## [INFORMATION PROVIDED]

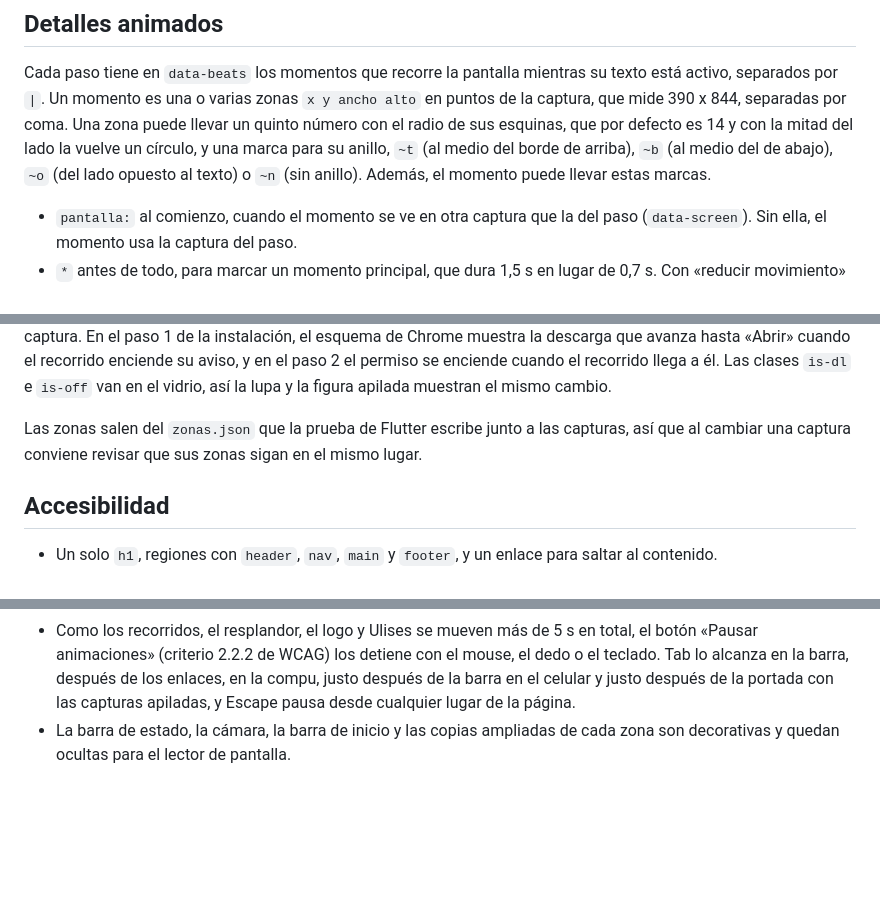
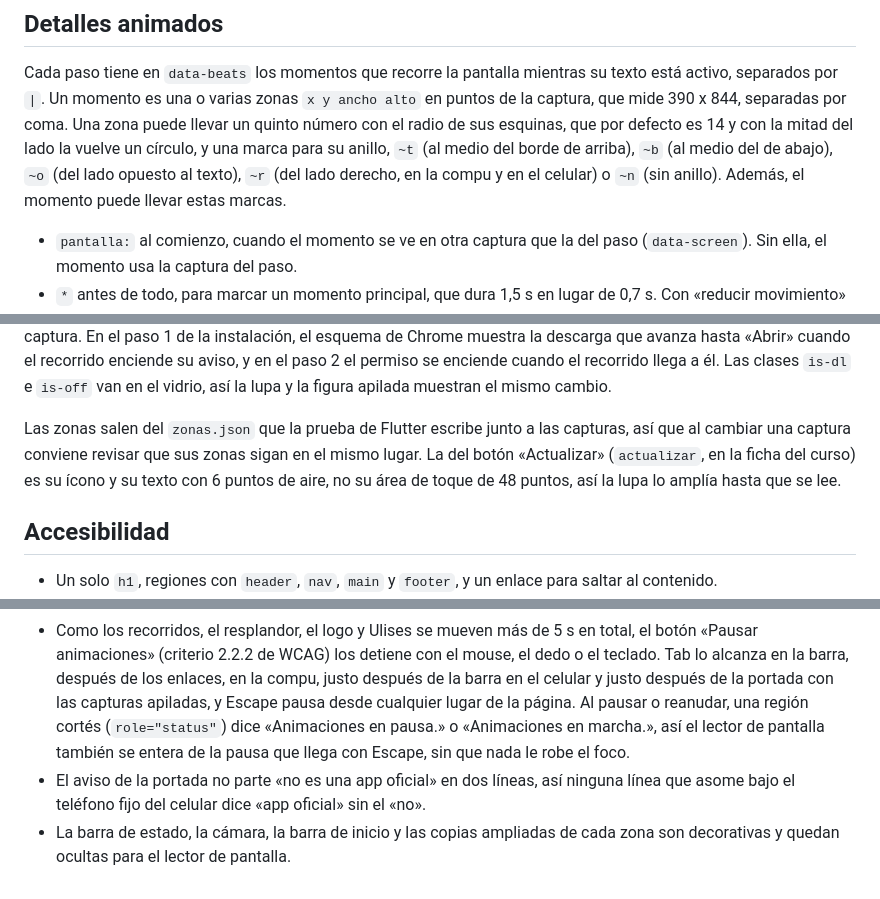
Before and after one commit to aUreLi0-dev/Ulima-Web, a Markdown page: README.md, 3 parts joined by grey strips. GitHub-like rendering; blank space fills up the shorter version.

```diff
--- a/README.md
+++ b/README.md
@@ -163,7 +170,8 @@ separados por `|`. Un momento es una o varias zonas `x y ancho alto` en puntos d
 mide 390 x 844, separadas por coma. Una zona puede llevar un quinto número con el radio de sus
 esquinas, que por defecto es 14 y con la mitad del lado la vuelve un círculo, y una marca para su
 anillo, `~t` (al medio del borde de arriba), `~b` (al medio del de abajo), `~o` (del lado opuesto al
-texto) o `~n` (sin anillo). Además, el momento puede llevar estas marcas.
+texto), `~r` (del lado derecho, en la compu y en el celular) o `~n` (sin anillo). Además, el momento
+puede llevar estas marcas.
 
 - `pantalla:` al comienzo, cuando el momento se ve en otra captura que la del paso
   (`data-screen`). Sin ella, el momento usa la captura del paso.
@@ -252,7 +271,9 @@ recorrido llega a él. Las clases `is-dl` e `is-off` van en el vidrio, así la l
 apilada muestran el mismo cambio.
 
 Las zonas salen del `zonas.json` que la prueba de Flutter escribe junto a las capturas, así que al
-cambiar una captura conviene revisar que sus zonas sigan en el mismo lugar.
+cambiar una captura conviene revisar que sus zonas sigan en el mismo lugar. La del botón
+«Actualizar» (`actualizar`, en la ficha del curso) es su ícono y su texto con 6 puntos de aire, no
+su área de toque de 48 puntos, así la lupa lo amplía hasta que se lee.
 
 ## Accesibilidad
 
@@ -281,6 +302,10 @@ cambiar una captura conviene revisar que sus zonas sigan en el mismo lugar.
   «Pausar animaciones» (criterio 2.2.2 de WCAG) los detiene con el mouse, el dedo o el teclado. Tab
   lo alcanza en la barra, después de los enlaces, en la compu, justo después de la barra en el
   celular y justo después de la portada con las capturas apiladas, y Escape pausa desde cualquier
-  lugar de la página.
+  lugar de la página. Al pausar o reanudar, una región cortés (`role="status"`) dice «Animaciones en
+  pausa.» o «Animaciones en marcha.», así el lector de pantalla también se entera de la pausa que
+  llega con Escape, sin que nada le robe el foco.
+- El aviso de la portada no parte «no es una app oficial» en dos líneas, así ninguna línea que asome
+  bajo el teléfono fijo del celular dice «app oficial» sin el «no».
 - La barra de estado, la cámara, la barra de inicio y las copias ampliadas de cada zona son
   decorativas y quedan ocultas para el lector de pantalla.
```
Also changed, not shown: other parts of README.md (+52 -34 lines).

## [WORK REQUIRED]
The task calls for duplicating the data exactly, with no images kept.

## [ANSWER AREA]
Before and after one commit to aUreLi0-dev/Ulima-Web, a Markdown page: README.md, 3 parts joined by grey strips. GitHub-like rendering; blank space fills up the shorter version.

```diff
--- a/README.md
+++ b/README.md
@@ -163,7 +170,8 @@ separados por `|`. Un momento es una o varias zonas `x y ancho alto` en puntos d
 mide 390 x 844, separadas por coma. Una zona puede llevar un quinto número con el radio de sus
 esquinas, que por defecto es 14 y con la mitad del lado la vuelve un círculo, y una marca para su
 anillo, `~t` (al medio del borde de arriba), `~b` (al medio del de abajo), `~o` (del lado opuesto al
-texto) o `~n` (sin anillo). Además, el momento puede llevar estas marcas.
+texto), `~r` (del lado derecho, en la compu y en el celular) o `~n` (sin anillo). Además, el momento
+puede llevar estas marcas.
 
 - `pantalla:` al comienzo, cuando el momento se ve en otra captura que la del paso
   (`data-screen`). Sin ella, el momento usa la captura del paso.
@@ -252,7 +271,9 @@ recorrido llega a él. Las clases `is-dl` e `is-off` van en el vidrio, así la l
 apilada muestran el mismo cambio.
 
 Las zonas salen del `zonas.json` que la prueba de Flutter escribe junto a las capturas, así que al
-cambiar una captura conviene revisar que sus zonas sigan en el mismo lugar.
+cambiar una captura conviene revisar que sus zonas sigan en el mismo lugar. La del botón
+«Actualizar» (`actualizar`, en la ficha del curso) es su ícono y su texto con 6 puntos de aire, no
+su área de toque de 48 puntos, así la lupa lo amplía hasta que se lee.
 
 ## Accesibilidad
 
@@ -281,6 +302,10 @@ cambiar una captura conviene revisar que sus zonas sigan en el mismo lugar.
   «Pausar animaciones» (criterio 2.2.2 de WCAG) los detiene con el mouse, el dedo o el teclado. Tab
   lo alcanza en la barra, después de los enlaces, en la compu, justo después de la barra en el
   celular y justo después de la portada con las capturas apiladas, y Escape pausa desde cualquier
-  lugar de la página.
+  lugar de la página. Al pausar o reanudar, una región cortés (`role="status"`) dice «Animaciones en
+  pausa.» o «Animaciones en marcha.», así el lector de pantalla también se entera de la pausa que
+  llega con Escape, sin que nada le robe el foco.
+- El aviso de la portada no parte «no es una app oficial» en dos líneas, así ninguna línea que asome
+  bajo el teléfono fijo del celular dice «app oficial» sin el «no».
 - La barra de estado, la cámara, la barra de inicio y las copias ampliadas de cada zona son
   decorativas y quedan ocultas para el lector de pantalla.
```
Also changed, not shown: other parts of README.md (+52 -34 lines).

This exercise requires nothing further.